Existing wording

Existing wording in gnucash for bool keys:

  • Set this value to TRUE to...
  • If this field is TRUE then...
  • If set to TRUE then...
  • If TRUE, ...
  • Setting this value to TRUE tells gnucash to...
  • A value of TRUE says to...
  • Set this key to TRUE to ...
  • This key indicates whether...
  • This key indicates whether to...
  • Whether or not to ...
  • This setting controls whether or not...
  • Enable ...

Sigh. One obvious thought is that users don't see any value labeled TRUE; they only see a checkbox that may be activated or deactivated. Also, the wording "whether or not" doesn't really add useful information here, because the user will always see a checkbox which unambiguously explains that this setting is about something that is active or not.
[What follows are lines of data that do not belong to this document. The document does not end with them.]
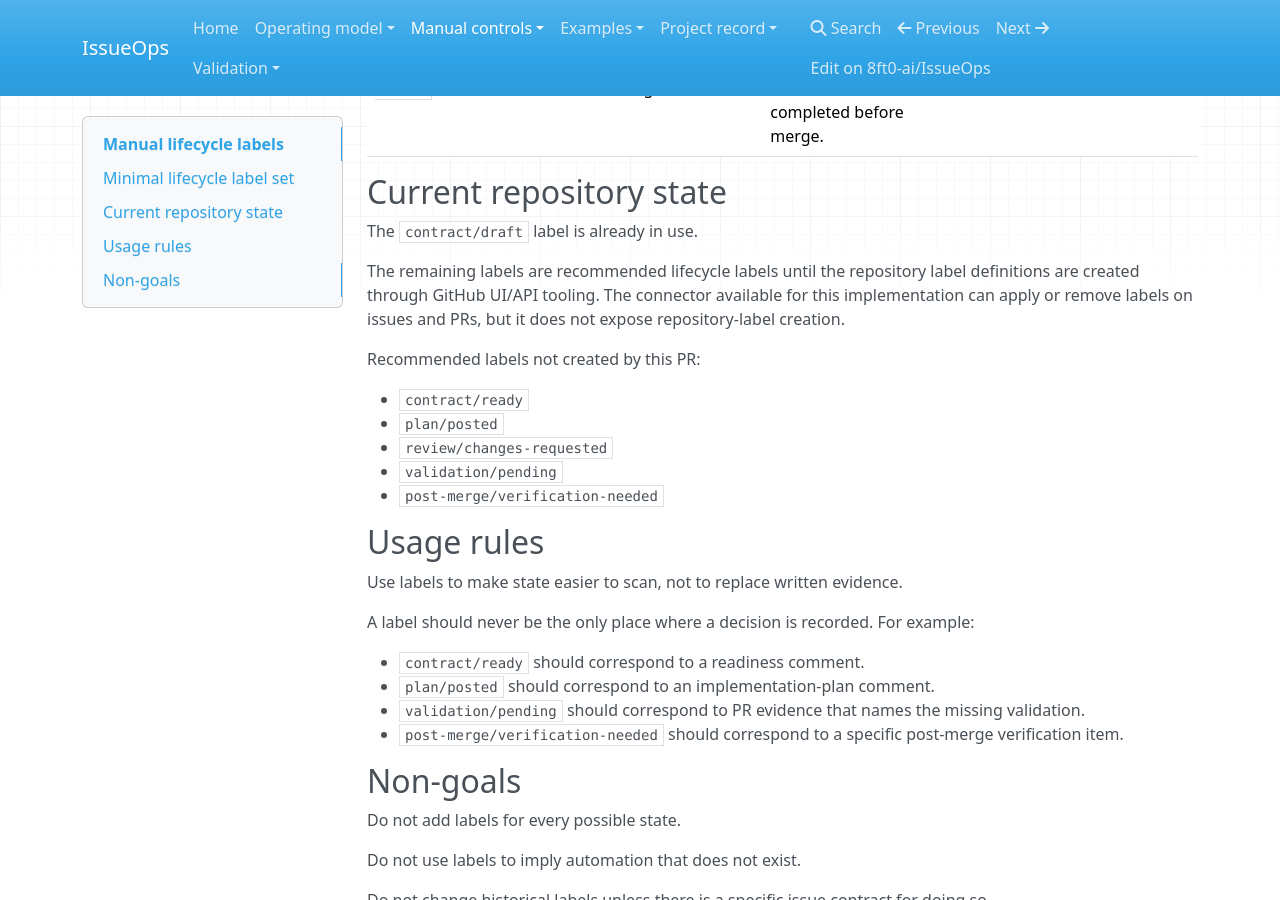
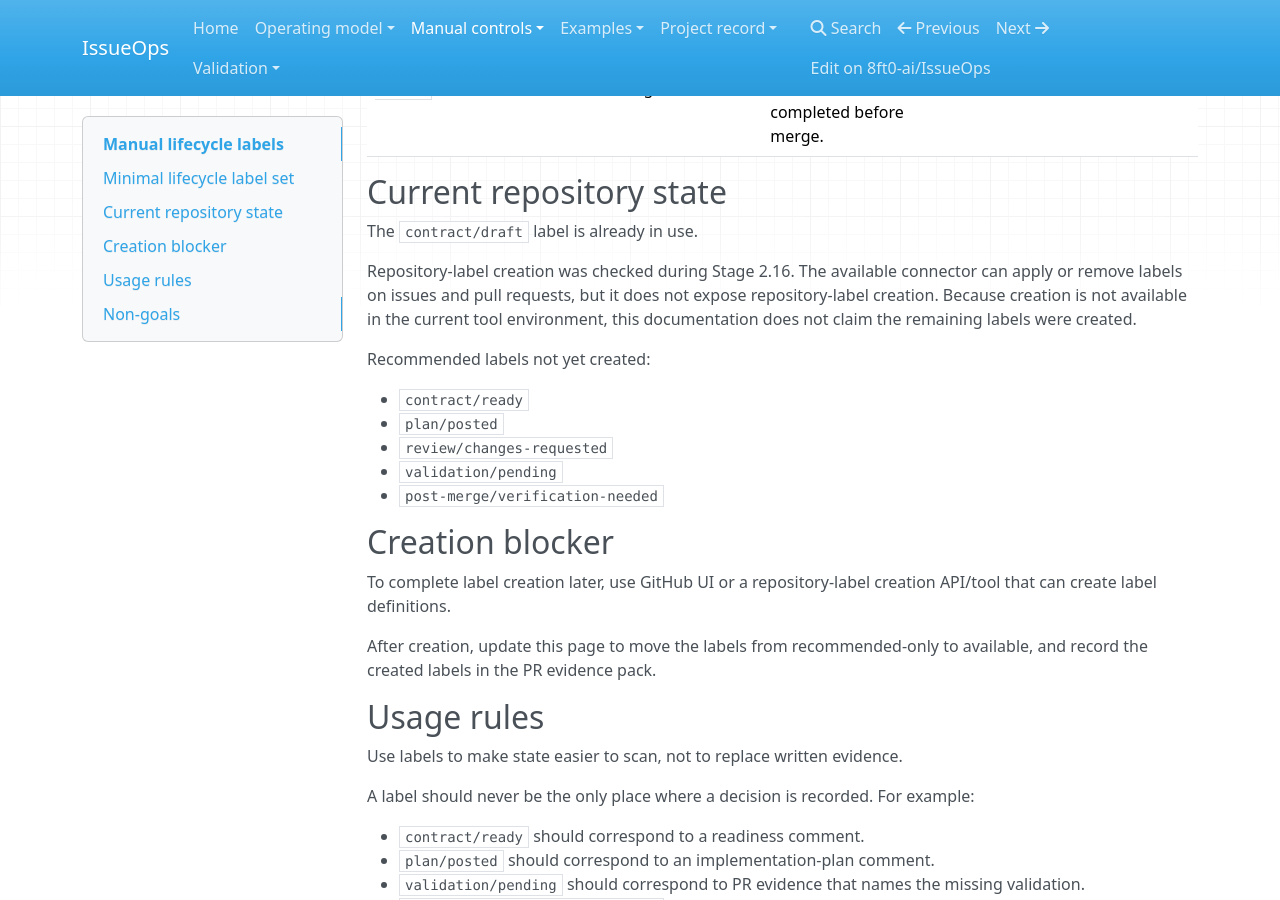
Before and after one commit to 8ft0-ai/IssueOps, an MkDocs documentation site: the page built from docs/labels.md, in a window 1280 px wide and 900 px high, scrolled down 943 px. Built offline with MkDocs 1.6.1, drawn with Linux system fonts in a browser that asks for light colours; nearby versions of some CDN libraries.

Commit message:
Record lifecycle label creation blocker

```diff
--- a/docs/labels.md
+++ b/docs/labels.md
@@ -23,15 +23,21 @@
 
 The `contract/draft` label is already in use.
 
-The remaining labels are recommended lifecycle labels until the repository label definitions are created through GitHub UI/API tooling. The connector available for this implementation can apply or remove labels on issues and PRs, but it does not expose repository-label creation.
+Repository-label creation was checked during Stage 2.16. The available connector can apply or remove labels on issues and pull requests, but it does not expose repository-label creation. Because creation is not available in the current tool environment, this documentation does not claim the remaining labels were created.
 
-Recommended labels not created by this PR:
+Recommended labels not yet created:
 
 - `contract/ready`
 - `plan/posted`
 - `review/changes-requested`
 - `validation/pending`
 - `post-merge/verification-needed`
+
+## Creation blocker
+
+To complete label creation later, use GitHub UI or a repository-label creation API/tool that can create label definitions.
+
+After creation, update this page to move the labels from recommended-only to available, and record the created labels in the PR evidence pack.
 
 ## Usage rules
 
```
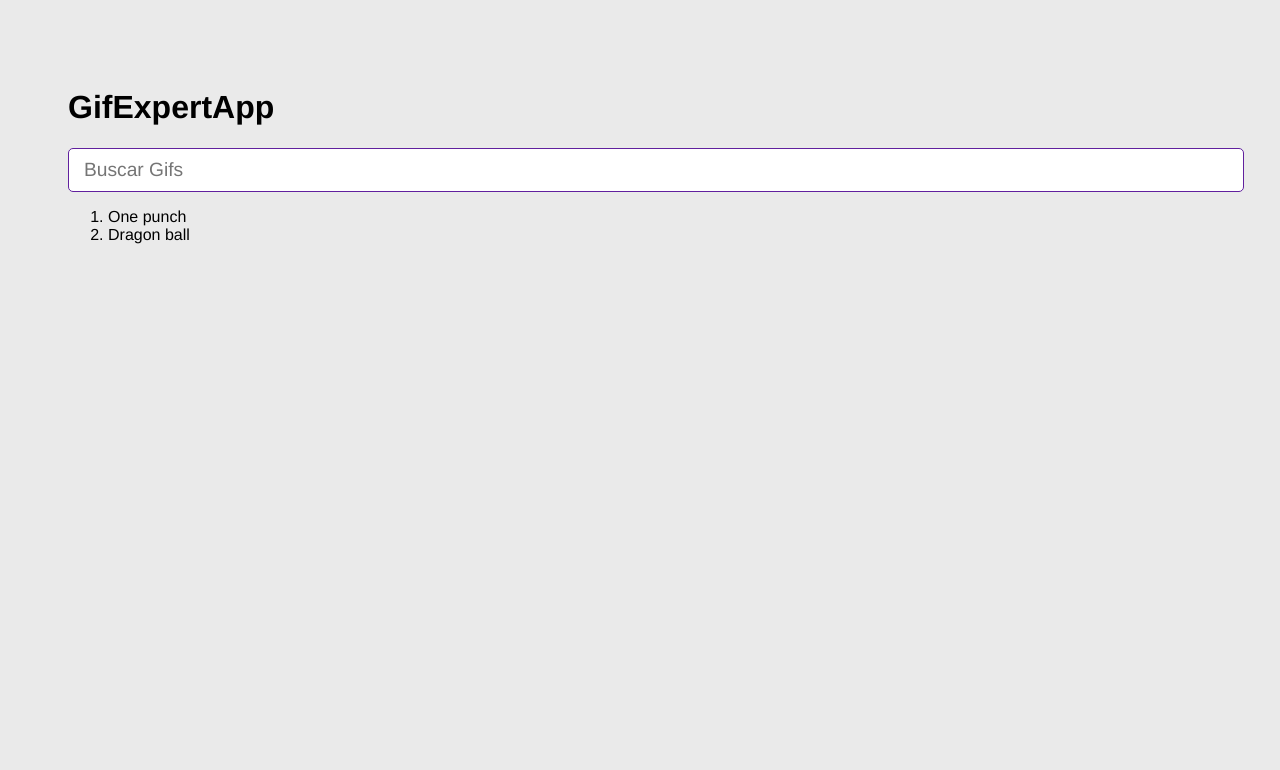
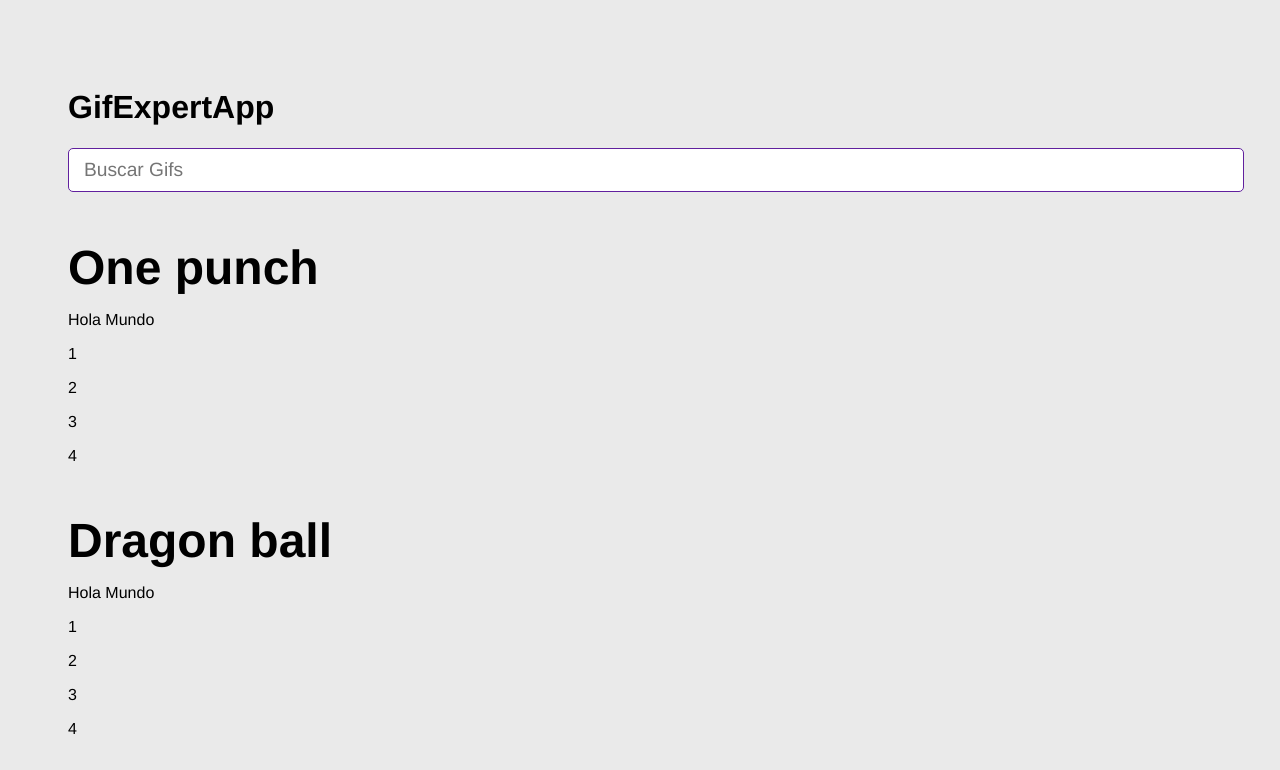
Before and after one commit to BryanG4C0/react-gif-expert, a React (Vite) app: page / in a window 1280 px wide. Shown: the top 770 px of the page. Built offline with nearby package versions, Linux system fonts and the light colour scheme.

Commit message:
Agregar GifGrid.jsx

```diff
--- a/src/GifExpertApp.jsx
+++ b/src/GifExpertApp.jsx
@@ -1,5 +1,6 @@
 import { useState } from 'react'
 import { AddCategory } from './components/AddCategory';
+import { GifGrid } from './components/GifGrid';
 
 /*
 cuando queremos almacenar información y cambiar el html, inmediatamente debemos pensar que necesitamos algun HOOK para mantener el estado
@@ -23,21 +24,19 @@
         <>
             <h1>GifExpertApp</h1>
 
-            {/* Input */}
             <AddCategory
-                // setCategories={setCategories}
                 onNewCategory={(newCategory) => { onAddCategory(newCategory) }}
             />
 
-            <ol>
-                {categories.map((category, index) => {
-                    return (
-                        <li key={index}>
-                            {category}
-                        </li>
-                    );
-                })}
-            </ol>
+            {
+                categories.map((category, index) =>
+                (
+                    <GifGrid
+                        key={category}
+                        category={category}
+                    />
+                ))
+            }
         </>
     )
 }
--- /dev/null
+++ b/src/components/GifGrid.jsx
@@ -0,0 +1,14 @@
+export const GifGrid = ({ category }) => {
+    const gifs = [1, 2, 3, 4];
+    return (
+        <>
+            <h3>{category}</h3>
+            <p>Hola Mundo</p>
+            {
+                gifs.map((gif) => (
+                    <p>{gif}</p>
+                ))
+            }
+        </>
+    )
+}
```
Also, the user doesn't know that these settings are called "keys" internally.

Two Examples

TODO: Decide on one of the following example possibilities for long descriptions (from here):

  1. If active, the commodity column in the register will be shown.
  2. This setting controls whether gnucash shows the commodity column in the register.
  3. This setting enables the commodity column in the register.

Comment: This example refers to a key that activates/deactives something user-visible in gnucash. In that case, I'd vote to use the wording #3 because we don't have to explicitly mention the semantics of active vs. not active. --Cstim 04:45, 8 February 2006 (EST)

TODO: Decide on one of the following example possibilities for long descriptions (from here):

  1. If active, only the 'active' items in the current class will be searched. Otherwise all items in the current class will be searched.
  2. This setting controls whether gnucash searches only in the 'active' items in the current class. If not active, only the 'active' items in the current class will be searched.

Comment: This example refers to a key where the semantics of activated/deactivated are not obvious but correspond to one out of two choices. I'd vote for #1 so that there is a clear "if active, foo will happen; otherwise, bar will happen" distinction between the two available choices. --Cstim 04:45, 8 February 2006 (EST)

int

Existing wording

  • This value specifies...
  • This dialog is presented ... (obviously the flag for "don't show again")
  • This setting controls...
  • This key contains the...

string

Recommendation: Actually most of the existing wordings are just fine, except that the word "key" shouldn't be used and instead of using either "field" or "setting" we should agree on one. I'd recommend to write always "This setting {contains,determines,specifies}..." --Cstim 05:14, 8 February 2006 (EST)

Existing wording

  • This key contains...
  • This setting determines...
  • This setting allows...
  • This setting controls how...
  • This field specifies...

list string

Existing wording

  • This key contains a list of names which ...
  • This key indicates which ...
  • This key indicates how ...

list int

Existing wording

  • This key contains the coordinates describing...
  • The X,Y coordinates...
  • This value contains the X,Y coordinates...

float

Existing wording

  • This field sets the number of...

Tools

To view all schemas files in one big file, run the following command in the gnucash top directory:

head -1000 `grep schemas po/POTFILES.in` > allschemas.xml

(which, actually, isn't a valid XML file anymore, but it still looks similar to one.)

To write all 14 schemas files back in the whole trunk from the above created single file allschemas.xml, use:

perl -ne 'if (/^==> (.*) <==$/) { 
  $fname="$1"; open(STDOUT, ">$fname") or die "cannot open $fname: $!"; 
  } else { print; } ;' allschemas.xml

but note that due to the headers of head this will inadvertantly add one newline at the end of all 14 files except the last one. This could potentially be avoided by the following script instead:

perl -ne 'if (/^$/) { $emptylines++; } else {
 if (/^==> (.*) <==$/) {
   $fname="$1";
   open(STDOUT, ">$fname") or die "cannot open $fname: $!";
   $emptylines = 0;
 } else {
   while ($emptylines > 0) { print "\n"; $emptylines--; };
   print;
 }
}; ' allschemas.xml